9. We feel that we can advert to one English authority also in this connection with advantage. It is the case of London Export Corporation Ltd. v. Jubilee Coffee Roasting Co. Ltd., (1958) 1 All ER 494. There it has been observed as under:
'Where an arbitration agreement is silent as to the procedure, what attitude should the court adopt in seeking to imply terms? Obviously it does not imply terms which tend or appear to tend to an unjust award, but the court, particularly in commercial arbitrations, does not now, as perhaps once courts did, start on the assumption that the Parties except as otherwise expressly agreed, intended to adopt in its full rigour the procedure which, on long experience, helped by natural conservatism, has commended itself as most appropriate to the courts of law themselves'.
10. In view of the settled legal position and the sound reasons underlying them, it is difficult even for us to entertain the objections raised by Mr. Desai for the contractor applicant.
11. Mr. Desai, however, urged that under S. 29 of the Act, the contractor applicant should be awarded interest at the rate of 6% per annum by the court while giving decree on the basis of the award. As the matter has to go back to the trial court for taking further proceedings of drawing of the decree in the matter, we do not give any direction in that connection. It will be open to the contractor-applicant to move the court dealing with the matter for the appropriate relief regarding interest.
12. The result is that the appeal succeeds- The order of the trial court setting aside the award is quashed and the matter is remanded to the trial court for taking further proceedings of drawing the decree according to law, In view of the circumstances of the case, there will be no order as to costs of this appeal 12-3-1976.

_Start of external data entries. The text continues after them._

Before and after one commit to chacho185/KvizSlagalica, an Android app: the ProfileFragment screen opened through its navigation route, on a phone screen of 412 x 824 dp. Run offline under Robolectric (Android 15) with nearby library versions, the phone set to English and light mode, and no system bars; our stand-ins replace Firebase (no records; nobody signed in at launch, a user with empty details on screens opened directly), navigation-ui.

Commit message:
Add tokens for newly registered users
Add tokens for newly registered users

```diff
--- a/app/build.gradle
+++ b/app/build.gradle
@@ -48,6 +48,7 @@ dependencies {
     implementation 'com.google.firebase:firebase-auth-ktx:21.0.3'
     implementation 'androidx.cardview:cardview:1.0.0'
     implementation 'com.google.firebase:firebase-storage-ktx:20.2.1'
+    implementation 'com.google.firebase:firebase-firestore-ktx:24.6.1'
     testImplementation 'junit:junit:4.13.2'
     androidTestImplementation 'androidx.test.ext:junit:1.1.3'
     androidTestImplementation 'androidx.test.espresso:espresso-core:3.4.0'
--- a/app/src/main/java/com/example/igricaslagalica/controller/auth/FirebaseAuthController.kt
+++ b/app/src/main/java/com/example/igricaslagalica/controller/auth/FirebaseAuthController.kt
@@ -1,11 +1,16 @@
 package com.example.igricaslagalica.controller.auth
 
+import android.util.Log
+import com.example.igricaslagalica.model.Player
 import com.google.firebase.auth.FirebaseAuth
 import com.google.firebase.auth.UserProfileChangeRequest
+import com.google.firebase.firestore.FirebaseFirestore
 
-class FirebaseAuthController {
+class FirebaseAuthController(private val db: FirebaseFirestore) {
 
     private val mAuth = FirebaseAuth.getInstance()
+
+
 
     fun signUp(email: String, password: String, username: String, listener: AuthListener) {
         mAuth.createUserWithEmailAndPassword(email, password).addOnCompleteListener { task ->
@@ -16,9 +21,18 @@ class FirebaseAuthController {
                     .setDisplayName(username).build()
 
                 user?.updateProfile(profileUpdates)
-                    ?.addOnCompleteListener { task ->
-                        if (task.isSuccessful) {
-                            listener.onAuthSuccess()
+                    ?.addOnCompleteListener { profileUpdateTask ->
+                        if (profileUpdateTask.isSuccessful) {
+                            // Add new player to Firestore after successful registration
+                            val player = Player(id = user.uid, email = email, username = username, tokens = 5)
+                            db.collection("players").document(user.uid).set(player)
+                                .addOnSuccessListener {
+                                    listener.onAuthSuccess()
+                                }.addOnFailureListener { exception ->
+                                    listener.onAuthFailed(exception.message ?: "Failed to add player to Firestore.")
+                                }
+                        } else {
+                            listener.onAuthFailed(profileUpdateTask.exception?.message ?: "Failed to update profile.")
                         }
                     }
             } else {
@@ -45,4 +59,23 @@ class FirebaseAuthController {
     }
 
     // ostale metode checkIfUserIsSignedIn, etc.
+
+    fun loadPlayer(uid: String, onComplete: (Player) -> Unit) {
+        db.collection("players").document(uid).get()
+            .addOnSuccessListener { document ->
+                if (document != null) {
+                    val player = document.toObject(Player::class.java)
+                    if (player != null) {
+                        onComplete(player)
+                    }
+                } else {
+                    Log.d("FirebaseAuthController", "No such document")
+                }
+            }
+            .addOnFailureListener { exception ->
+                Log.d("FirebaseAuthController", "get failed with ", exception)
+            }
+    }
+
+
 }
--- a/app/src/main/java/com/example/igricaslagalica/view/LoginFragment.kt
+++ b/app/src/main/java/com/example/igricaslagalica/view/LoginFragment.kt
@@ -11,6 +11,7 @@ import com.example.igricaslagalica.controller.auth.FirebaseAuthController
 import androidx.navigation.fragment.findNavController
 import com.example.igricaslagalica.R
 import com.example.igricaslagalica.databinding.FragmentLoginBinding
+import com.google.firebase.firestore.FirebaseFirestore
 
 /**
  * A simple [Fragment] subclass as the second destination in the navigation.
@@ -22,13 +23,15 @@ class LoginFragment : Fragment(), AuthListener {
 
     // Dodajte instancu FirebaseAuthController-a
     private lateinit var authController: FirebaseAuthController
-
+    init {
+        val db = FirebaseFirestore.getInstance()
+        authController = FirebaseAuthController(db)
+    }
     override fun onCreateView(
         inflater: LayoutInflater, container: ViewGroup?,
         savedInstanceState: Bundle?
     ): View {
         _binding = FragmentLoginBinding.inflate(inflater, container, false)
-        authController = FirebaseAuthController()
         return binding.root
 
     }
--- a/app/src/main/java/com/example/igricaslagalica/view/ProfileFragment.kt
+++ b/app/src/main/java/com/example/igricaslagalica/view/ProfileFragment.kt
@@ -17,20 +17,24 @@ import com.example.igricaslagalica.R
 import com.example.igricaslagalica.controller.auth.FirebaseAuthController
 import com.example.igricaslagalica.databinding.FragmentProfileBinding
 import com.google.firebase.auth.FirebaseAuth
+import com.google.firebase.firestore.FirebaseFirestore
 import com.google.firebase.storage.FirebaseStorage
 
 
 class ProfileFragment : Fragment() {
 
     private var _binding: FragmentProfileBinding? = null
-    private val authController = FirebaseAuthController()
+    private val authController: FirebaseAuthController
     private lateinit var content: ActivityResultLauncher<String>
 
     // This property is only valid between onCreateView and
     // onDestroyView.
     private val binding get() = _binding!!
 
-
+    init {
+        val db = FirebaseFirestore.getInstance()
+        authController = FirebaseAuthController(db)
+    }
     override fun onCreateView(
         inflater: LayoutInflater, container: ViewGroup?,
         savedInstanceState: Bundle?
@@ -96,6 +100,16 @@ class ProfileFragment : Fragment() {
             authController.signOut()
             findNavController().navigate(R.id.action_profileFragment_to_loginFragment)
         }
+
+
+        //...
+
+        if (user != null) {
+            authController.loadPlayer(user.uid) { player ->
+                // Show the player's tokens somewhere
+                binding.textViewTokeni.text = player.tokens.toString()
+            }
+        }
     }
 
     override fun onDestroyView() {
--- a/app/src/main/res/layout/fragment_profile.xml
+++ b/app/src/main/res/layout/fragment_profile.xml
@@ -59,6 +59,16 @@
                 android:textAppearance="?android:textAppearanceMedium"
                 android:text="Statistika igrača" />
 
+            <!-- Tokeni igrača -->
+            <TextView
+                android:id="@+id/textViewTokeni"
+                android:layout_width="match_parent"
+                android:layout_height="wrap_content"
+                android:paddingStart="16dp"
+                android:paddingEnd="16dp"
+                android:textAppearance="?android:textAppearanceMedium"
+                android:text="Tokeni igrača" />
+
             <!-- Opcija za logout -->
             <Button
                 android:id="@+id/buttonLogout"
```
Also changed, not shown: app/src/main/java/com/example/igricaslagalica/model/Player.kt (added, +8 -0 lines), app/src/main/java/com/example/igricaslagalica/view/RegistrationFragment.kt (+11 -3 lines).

In view of the appeal itself having been allowed the cross-objection did not survive.
13. Appeal Allowed.